Start of Block
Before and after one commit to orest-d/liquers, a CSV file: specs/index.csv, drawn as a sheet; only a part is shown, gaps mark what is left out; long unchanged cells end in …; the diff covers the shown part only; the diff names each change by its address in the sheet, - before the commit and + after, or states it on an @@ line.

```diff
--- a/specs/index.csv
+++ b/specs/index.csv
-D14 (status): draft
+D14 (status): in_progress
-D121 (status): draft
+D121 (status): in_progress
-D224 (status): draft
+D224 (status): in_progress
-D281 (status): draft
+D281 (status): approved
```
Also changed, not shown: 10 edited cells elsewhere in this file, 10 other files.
End of Block
Start of Block
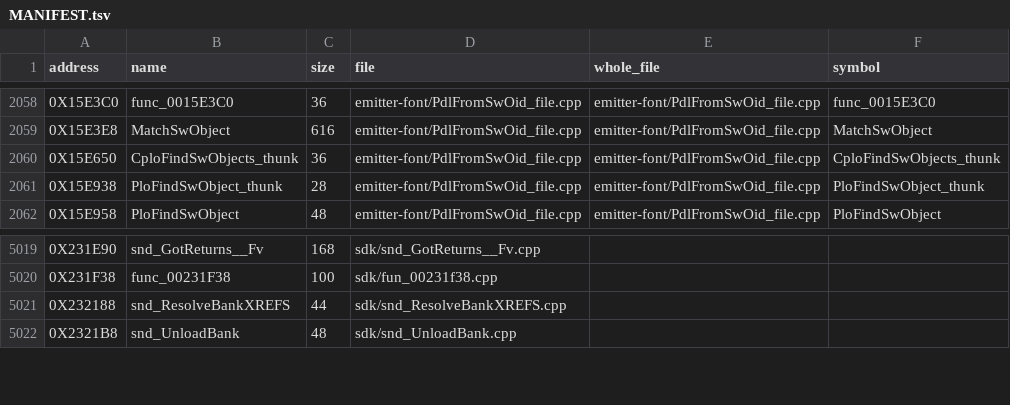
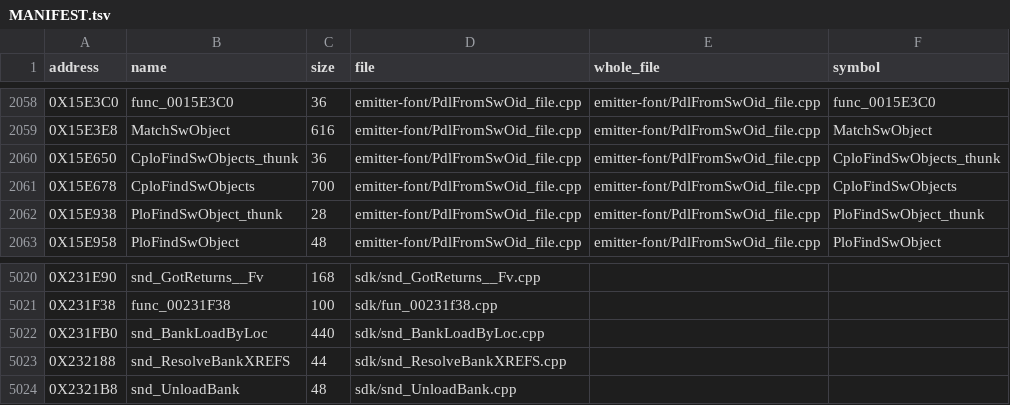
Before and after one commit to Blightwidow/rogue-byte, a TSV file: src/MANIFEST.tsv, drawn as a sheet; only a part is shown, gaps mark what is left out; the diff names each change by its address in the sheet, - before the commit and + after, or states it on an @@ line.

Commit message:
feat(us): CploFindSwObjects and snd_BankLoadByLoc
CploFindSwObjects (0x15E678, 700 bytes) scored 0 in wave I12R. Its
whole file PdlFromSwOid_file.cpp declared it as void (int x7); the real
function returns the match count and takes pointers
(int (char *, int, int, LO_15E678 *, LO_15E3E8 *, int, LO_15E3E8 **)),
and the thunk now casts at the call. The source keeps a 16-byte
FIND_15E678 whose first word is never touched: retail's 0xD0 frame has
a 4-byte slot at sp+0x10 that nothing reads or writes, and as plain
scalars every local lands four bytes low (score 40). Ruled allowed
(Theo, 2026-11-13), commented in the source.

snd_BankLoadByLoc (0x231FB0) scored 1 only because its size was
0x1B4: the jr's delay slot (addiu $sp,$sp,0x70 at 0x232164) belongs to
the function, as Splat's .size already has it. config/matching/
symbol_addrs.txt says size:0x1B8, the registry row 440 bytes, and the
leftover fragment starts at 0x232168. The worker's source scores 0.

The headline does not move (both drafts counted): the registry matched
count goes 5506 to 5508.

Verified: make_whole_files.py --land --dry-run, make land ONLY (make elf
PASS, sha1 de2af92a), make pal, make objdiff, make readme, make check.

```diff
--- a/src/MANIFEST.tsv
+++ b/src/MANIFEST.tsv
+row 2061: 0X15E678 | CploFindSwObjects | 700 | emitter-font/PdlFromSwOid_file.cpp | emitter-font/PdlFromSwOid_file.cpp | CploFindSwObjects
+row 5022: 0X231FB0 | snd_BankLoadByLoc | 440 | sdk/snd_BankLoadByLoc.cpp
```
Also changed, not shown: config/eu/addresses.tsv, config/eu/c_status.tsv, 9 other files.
End of Block
Start of Block
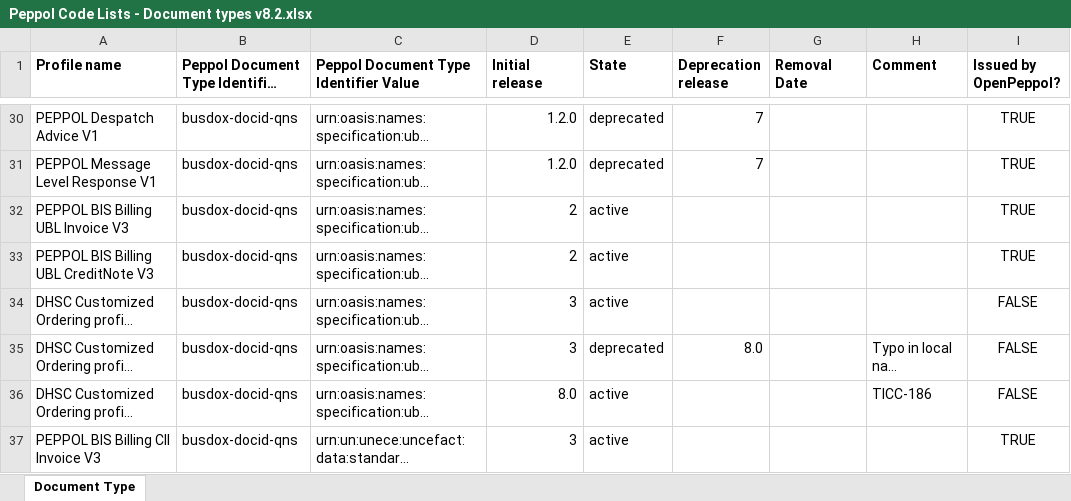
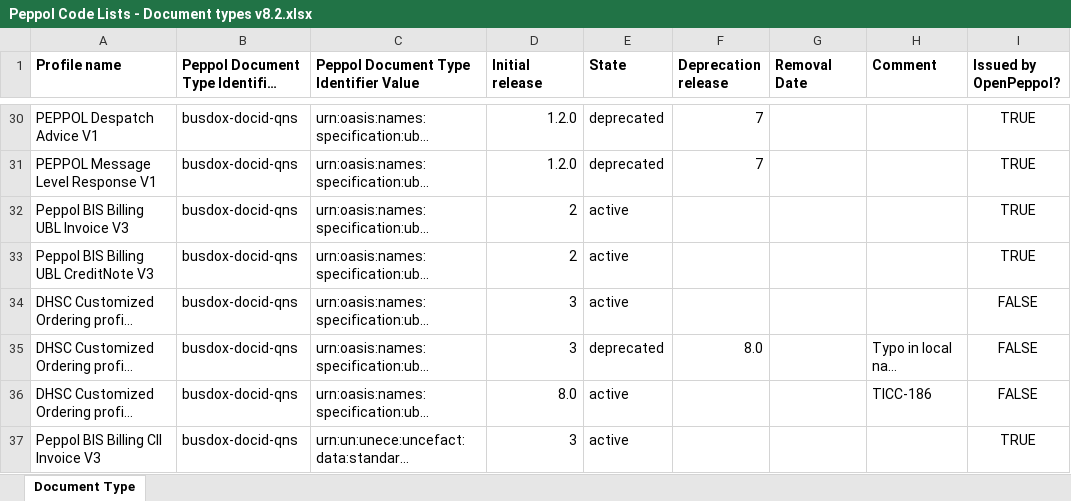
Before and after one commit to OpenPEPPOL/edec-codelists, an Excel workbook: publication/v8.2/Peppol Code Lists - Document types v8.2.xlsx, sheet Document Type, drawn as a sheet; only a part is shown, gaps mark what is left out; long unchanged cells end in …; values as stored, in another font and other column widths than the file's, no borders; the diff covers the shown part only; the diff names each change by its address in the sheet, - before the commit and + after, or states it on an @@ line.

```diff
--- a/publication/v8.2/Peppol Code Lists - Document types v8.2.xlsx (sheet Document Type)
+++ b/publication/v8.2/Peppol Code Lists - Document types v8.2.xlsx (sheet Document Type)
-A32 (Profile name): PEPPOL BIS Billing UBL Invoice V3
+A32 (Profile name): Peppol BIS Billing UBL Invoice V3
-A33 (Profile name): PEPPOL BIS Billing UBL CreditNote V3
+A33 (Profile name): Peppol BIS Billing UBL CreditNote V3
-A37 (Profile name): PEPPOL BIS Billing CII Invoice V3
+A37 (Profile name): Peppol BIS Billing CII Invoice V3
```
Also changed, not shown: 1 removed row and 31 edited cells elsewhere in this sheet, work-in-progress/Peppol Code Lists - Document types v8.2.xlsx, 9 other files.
End of Block
From the line holding "Before and after one commit to orest-d/liquers, a" to the line holding "Also changed, not shown: 10", inclusive, restate each line above exactly as written.

- REPLY -
Before and after one commit to orest-d/liquers, a CSV file: specs/index.csv, drawn as a sheet; only a part is shown, gaps mark what is left out; long unchanged cells end in …; the diff covers the shown part only; the diff names each change by its address in the sheet, - before the commit and + after, or states it on an @@ line.

```diff
--- a/specs/index.csv
+++ b/specs/index.csv
-D14 (status): draft
+D14 (status): in_progress
-D121 (status): draft
+D121 (status): in_progress
-D224 (status): draft
+D224 (status): in_progress
-D281 (status): draft
+D281 (status): approved
```
Also changed, not shown: 10 edited cells elsewhere in this file, 10 other files.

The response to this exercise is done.